This document is regarding the celebration of the Birthday Anniversary of the late Dr. King. The author states, "While the national holiday legislation is pending in Congress, masses of people everywhere already personally declare the date to be their own to honor one of history's greatest leaders."

Protest Against MLK Flyer

Chicago, IL, CHINA

This flyer accuses Dr. King of being a traitor and calls for a protest rally when he appears at Grosse Pointe High School in Detroit

Nobel Lecture by MLK

Friday, December 11, 1964
Oslo, Norway, EGYPT

This is a copy of the Lecture given by Dr. King in Oslo, Norway upon his winning the 1964 Nobel Peace Prize. He thanks the Norwegian Parliament for honoring him with this award. He speaks of the evils of racially injustice and the belief that "oppressed people cannot remain oppressed forever." He speaks of the need to peacefully come together in harmony as humanity because a peaceful world cannot be built based on a "negative path."

Letter from MLK to Coretta Scott King

Saturday, October 1, 1960
Atlanta, GA, Georgia (GA)

In an intimate letter to Mrs. King, Dr. King informs her of his recent arrival to the State Prison in Reidsville, Georgia. He urges her "to be strong in faith" as she is also pregnant with their third child at the time. He expresses his hope for a family visit that coming Sunday, and his desire to remain intellectually engaged during his four-month sentence.

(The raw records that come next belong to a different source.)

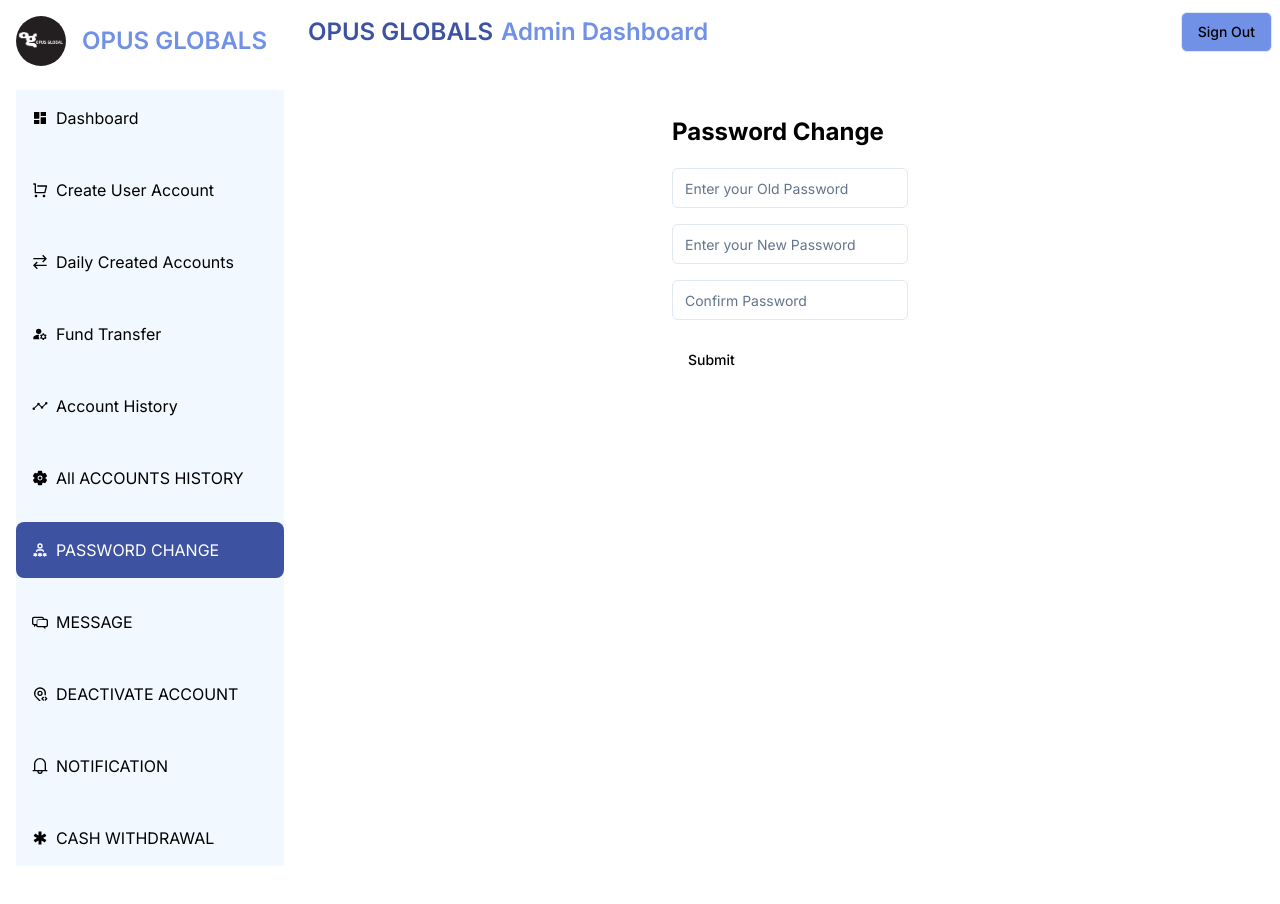
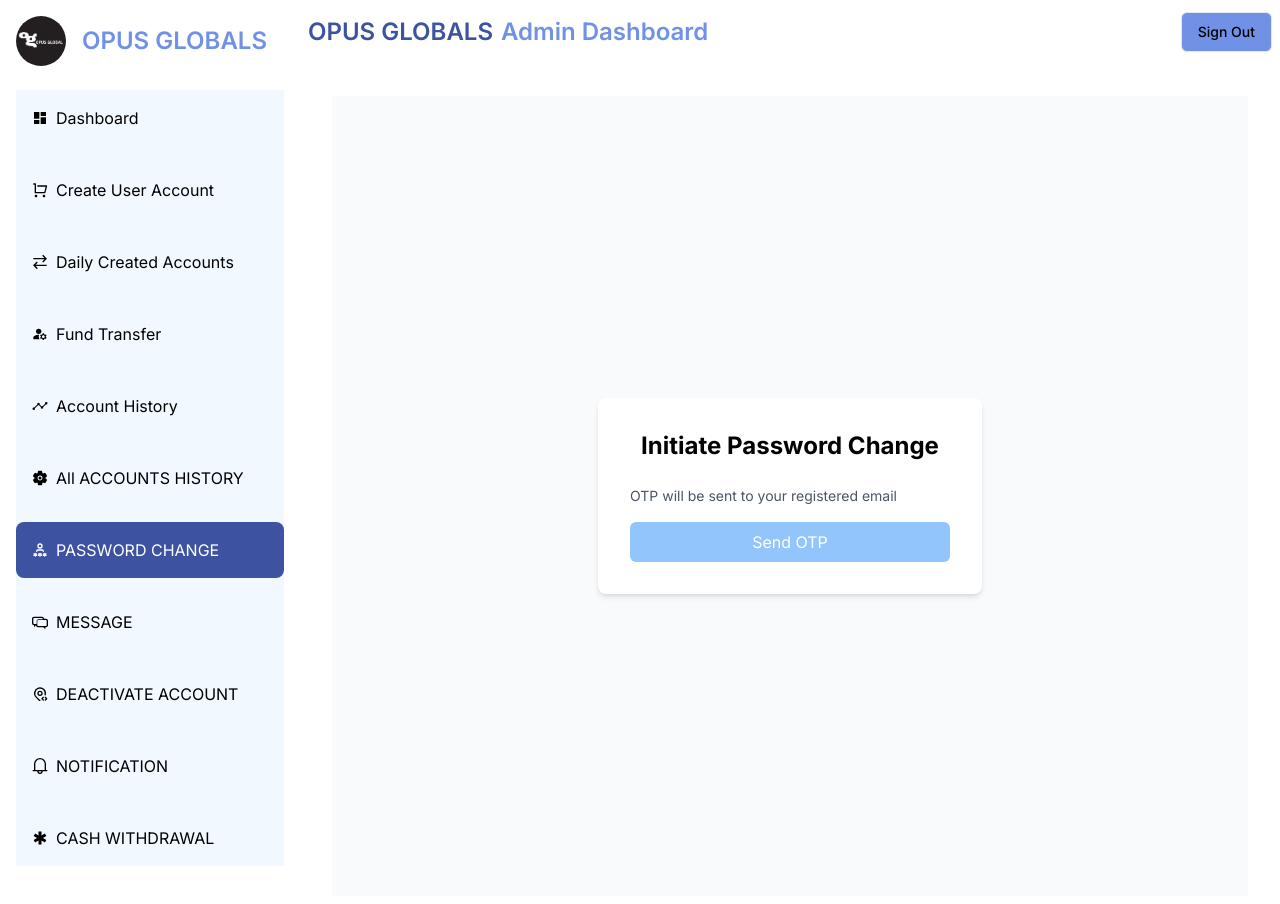
Before and after one commit to mubeenamin/mlm-update, a Next.js app: page /admin/passwordChange in a window 1280 px wide. Shown: the top 904 px of the page. Built offline with nearby package versions, Linux system fonts and the light colour scheme; no server answers.

Commit message:
update admin

```diff
--- a/app/admin/passwordChange/page.tsx
+++ b/app/admin/passwordChange/page.tsx
@@ -1,8 +1,11 @@
 import ChangePassword from "@/app/component/changePassword";
+import PasswordChangeWithOTP from "@/app/component/PasswordChangeWithOTP";
 import React from "react";
 
 export default function PasswordChange() {
-  return <div className='bg-white h-[calc(100vh-96px] rounded-lg p-4'>
-    <ChangePassword/>
-  </div>;
+  return (
+    <div className="bg-white h-[calc(100vh-96px] rounded-lg p-4">
+      <PasswordChangeWithOTP />
+    </div>
+  );
 }
```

Invitation to President Kennedy's Inaugural Concert

Washington, D.C.

This invitation was sent to Dr. and Mrs. King, inviting them to attend a concert celebrating the inauguration of President John F. Kennedy and Vice President Lyndon B. Johnson. The concert features Mischa Elman, a Russian emigre and famed musician.

This is SCLC

New Orleans, LA, Birmingham, AL, Montgomery, AL, South Carolina (SC), Georgia (GA), Memphis, TN, Mississippi (MS), Virginia (VA), Louisiana (LA), Alabama (AL), Atlanta, GA, Tennessee (TN)

This SCLC brochure highlights the organization's mission, organizational structure, and initiatives, such as voter registration drives, Citizenship Schools, and the Leadership Training Program.

Draft of I Have a Dream

Wednesday, August 28, 1963
Washington, D.C.

This version of Dr. King's famous "I Have a Dream" speech reveals important changes to ideas and phrases that Dr. King chose either to alter or omit completely the day he addressed the throng gathered before the Lincoln Memorial in Washington, D.C. Dr. King's argument against the "normalcy" of bigotry remained a key message on the day he took the podium.

Telegram from Nobel Committee to MLK

Wednesday, October 14, 1964
Atlanta, GA, Georgia (GA)

The Nobel Committee of Norwegian Parliament notifies Dr. King that he will be awarded the Nobel Peace Prize for 1964.

The Philosophy of Life Undergirding Christianity and The Christian Ministry

In this essay fragment from his Crozer Seminary days, Dr. King writes that Christianity is a value philosophy whose values are embodied in the life of Christ. He begins to spell out what those values are. The first, King states, is the value of the world as something positive and life-affirming, in contrast to the negative view of the world of the ascetics and religions of India. The second value is that of persons, who have supreme worth. People must be used as ends, never as means to ends, although there have been periods in history where Christianity has fallen short.

Letter to MLK Requesting Aid

Saturday, September 9, 1967
Chicago, IL, Illinois (IL)

In this plea to Dr. King, Mrs. Venis Whitten asks for assistance with obtaining adequate medical care and welfare, which would tremendously improve the livelihood of herself and her two grandchildren.